ASSIGNMENT:
Aside from the pictures, the entries should be given again exactly.

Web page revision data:
[Start of section]

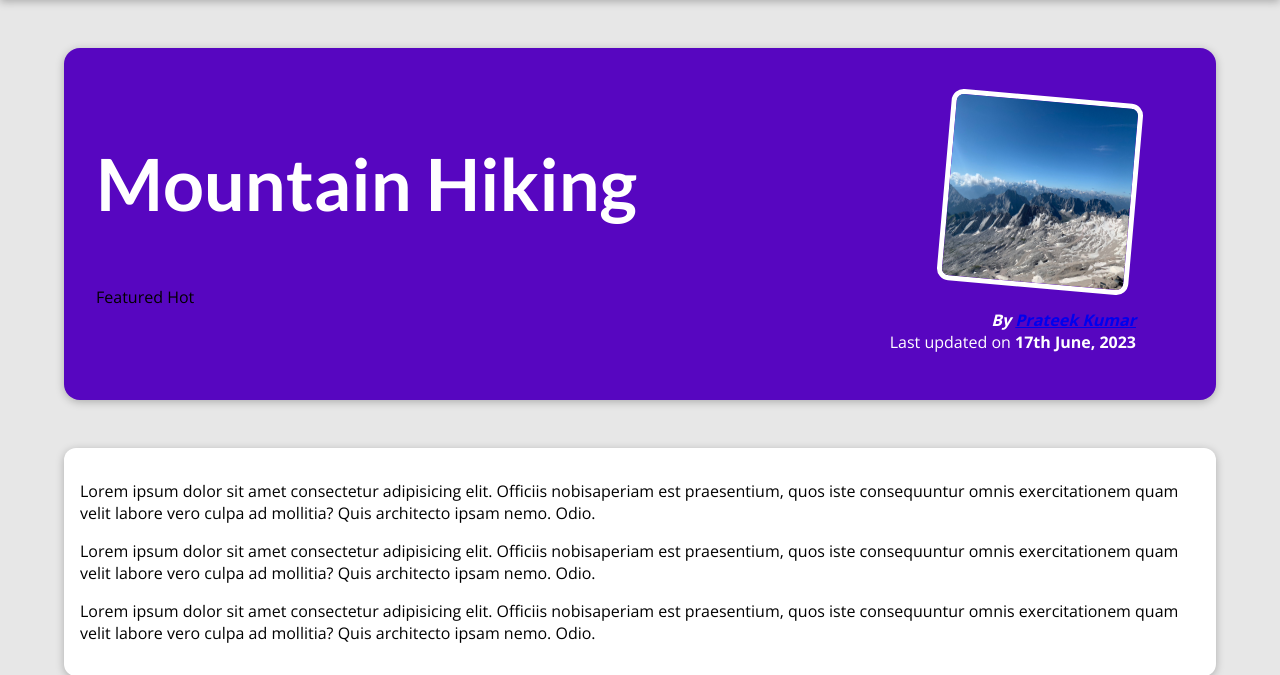
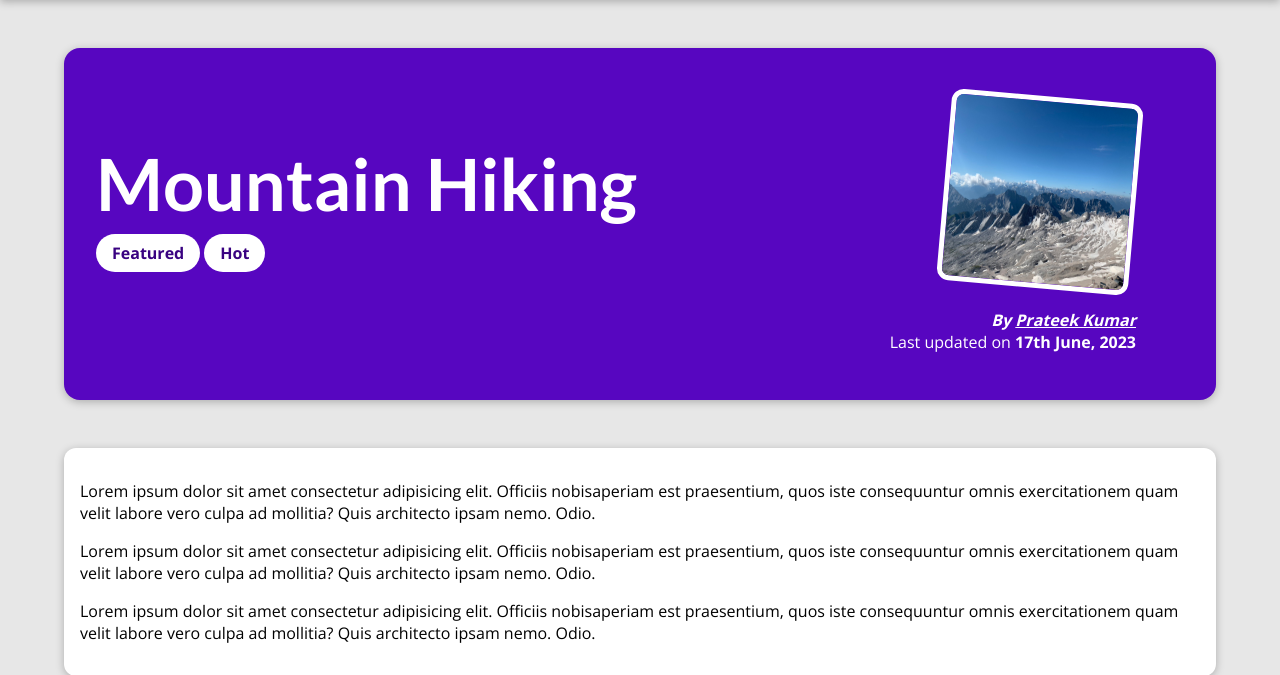
Before and after one commit to prateekkumaroriginal/Web-Development-Django, a Django app: a page that uses AAA_blog/templates/base.html in a window 1280 px wide. Shown: the part 80-755 px from the top of the page. Run offline with Django 4.2, Linux system fonts and the light colour scheme; data comes from the database, SQL or seed files in the repository.

Commit message:
Update post-detail.css

```diff
--- a/AAA_blog/blog/static/blog/post-detail.css
+++ b/AAA_blog/blog/static/blog/post-detail.css
@@ -22,6 +22,7 @@
 #summary h2 {
   color: white;
   font-size: 4.5rem;
+  margin-bottom: 1rem;
 }
 
 #summary article {
@@ -60,3 +61,19 @@
   border-radius: 12px;
   box-shadow: 0 2px 8px rgba(0, 0, 0, 0.25);
 }
+
+a {
+  color: white
+}
+
+a:hover,:active{
+  color: #cf79f1;
+}
+
+.tag{
+  background-color: white;
+  color: #390281;
+  padding: 0.5rem 1rem;
+  border-radius: 20px;
+  font-weight: bold;
+}
```
Lines whose indentation alone changed are shown as unchanged.
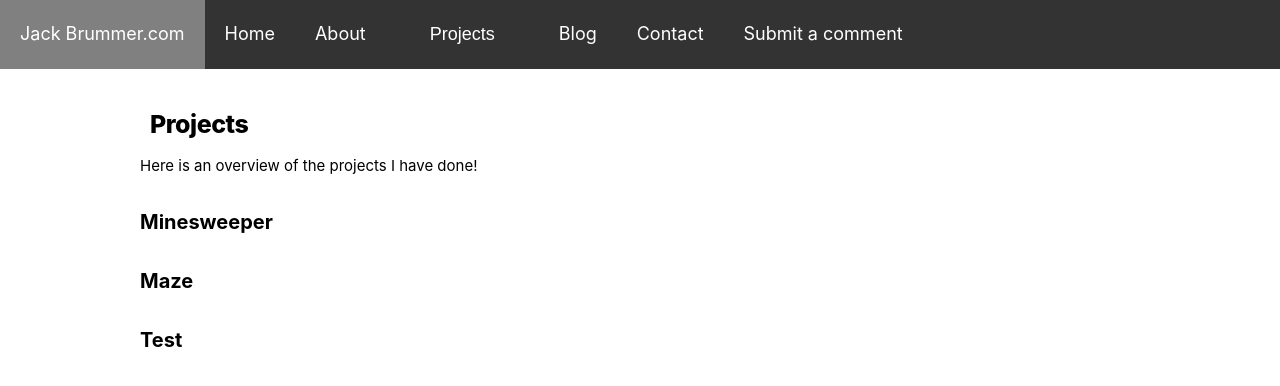
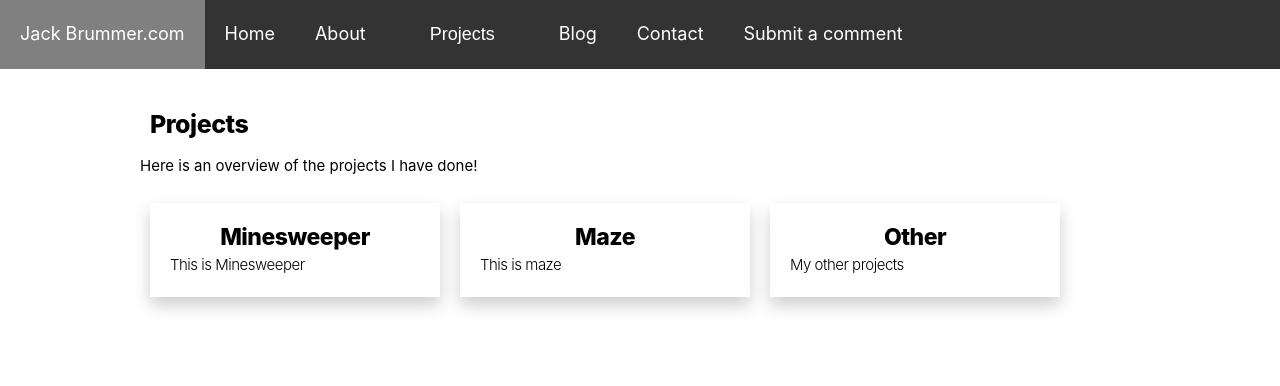
Before and after one commit to jbrummer402/Resume-Site, a Next.js app: page /Projects in a window 1280 px wide. Shown: the top 386 px of the page. Built offline with nearby package versions, Linux system fonts and the light colour scheme.

Commit message:
project grid coming along

```diff
--- a/components/layout.module.css
+++ b/components/layout.module.css
@@ -2,6 +2,16 @@
   max-width: 100rem;
   padding: 0 1rem;
   margin: 3rem auto 6rem;
+}
+
+.gridContainer {
+    box-shadow: 0px 8px 16px 0px rgba(0,0,0,0.2);
+    width: 25rem;
+    padding: 2rem;
+    margin: 1rem;
+    text-align: center;
+    font-weight: 800;
+    letter-spacing: -0.05rem;
 }
 
 .header {
--- a/components/projectGrid.js
+++ b/components/projectGrid.js
@@ -10,8 +10,12 @@ class ProjectGrid extends Component {
     render() {
         return (
             this.props.grid.map((project) => (
-                <Grid item xs={12}>
-                    <h1>{project}</h1>
+                <Grid item>
+                    <div style={{fontSize: "2.3rem", lineHeight: "1.3"}} className={styles.gridContainer}>
+                        {project[0]}
+
+                        <div style={{textAlign: "left", fontSize: "1.5rem",lineHeight: "1.6", fontWeight:"300"}}>{project[1]}</div>
+                    </div>
                 </Grid>
             ))
         );
--- a/pages/Projects.js
+++ b/pages/Projects.js
@@ -5,6 +5,8 @@ import Link from 'next/link'
 import Layout from "../components/layout"
 import Grid from '@material-ui/core/Grid'
 import ProjectGrid from '../components/projectGrid'
+
+const projectItems = [['Minesweeper', 'This is Minesweeper'], ['Maze', 'This is maze'], ['Other', 'My other projects']];
 
 export default function Projects() {
         return (
@@ -20,7 +22,9 @@ export default function Projects() {
                     justify="center"
                     alignItems="center">
 
-                    <ProjectGrid grid={['Minesweeper', 'Maze', 'Test']}/>
+                    <ProjectGrid grid={projectItems}>
+                        <section/> Test
+                    </ProjectGrid>
 
                 </Grid>
             </Layout>
```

[End of section]

RESPONSE AREA:
Before and after one commit to prateekkumaroriginal/Web-Development-Django, a Django app: a page that uses AAA_blog/templates/base.html in a window 1280 px wide. Shown: the part 80-755 px from the top of the page. Run offline with Django 4.2, Linux system fonts and the light colour scheme; data comes from the database, SQL or seed files in the repository.

Commit message:
Update post-detail.css

```diff
--- a/AAA_blog/blog/static/blog/post-detail.css
+++ b/AAA_blog/blog/static/blog/post-detail.css
@@ -22,6 +22,7 @@
 #summary h2 {
   color: white;
   font-size: 4.5rem;
+  margin-bottom: 1rem;
 }
 
 #summary article {
@@ -60,3 +61,19 @@
   border-radius: 12px;
   box-shadow: 0 2px 8px rgba(0, 0, 0, 0.25);
 }
+
+a {
+  color: white
+}
+
+a:hover,:active{
+  color: #cf79f1;
+}
+
+.tag{
+  background-color: white;
+  color: #390281;
+  padding: 0.5rem 1rem;
+  border-radius: 20px;
+  font-weight: bold;
+}
```
Lines whose indentation alone changed are shown as unchanged.
Before and after one commit to jbrummer402/Resume-Site, a Next.js app: page /Projects in a window 1280 px wide. Shown: the top 386 px of the page. Built offline with nearby package versions, Linux system fonts and the light colour scheme.

Commit message:
project grid coming along

```diff
--- a/components/layout.module.css
+++ b/components/layout.module.css
@@ -2,6 +2,16 @@
   max-width: 100rem;
   padding: 0 1rem;
   margin: 3rem auto 6rem;
+}
+
+.gridContainer {
+    box-shadow: 0px 8px 16px 0px rgba(0,0,0,0.2);
+    width: 25rem;
+    padding: 2rem;
+    margin: 1rem;
+    text-align: center;
+    font-weight: 800;
+    letter-spacing: -0.05rem;
 }
 
 .header {
--- a/components/projectGrid.js
+++ b/components/projectGrid.js
@@ -10,8 +10,12 @@ class ProjectGrid extends Component {
     render() {
         return (
             this.props.grid.map((project) => (
-                <Grid item xs={12}>
-                    <h1>{project}</h1>
+                <Grid item>
+                    <div style={{fontSize: "2.3rem", lineHeight: "1.3"}} className={styles.gridContainer}>
+                        {project[0]}
+
+                        <div style={{textAlign: "left", fontSize: "1.5rem",lineHeight: "1.6", fontWeight:"300"}}>{project[1]}</div>
+                    </div>
                 </Grid>
             ))
         );
--- a/pages/Projects.js
+++ b/pages/Projects.js
@@ -5,6 +5,8 @@ import Link from 'next/link'
 import Layout from "../components/layout"
 import Grid from '@material-ui/core/Grid'
 import ProjectGrid from '../components/projectGrid'
+
+const projectItems = [['Minesweeper', 'This is Minesweeper'], ['Maze', 'This is maze'], ['Other', 'My other projects']];
 
 export default function Projects() {
         return (
@@ -20,7 +22,9 @@ export default function Projects() {
                     justify="center"
                     alignItems="center">
 
-                    <ProjectGrid grid={['Minesweeper', 'Maze', 'Test']}/>
+                    <ProjectGrid grid={projectItems}>
+                        <section/> Test
+                    </ProjectGrid>
 
                 </Grid>
             </Layout>
```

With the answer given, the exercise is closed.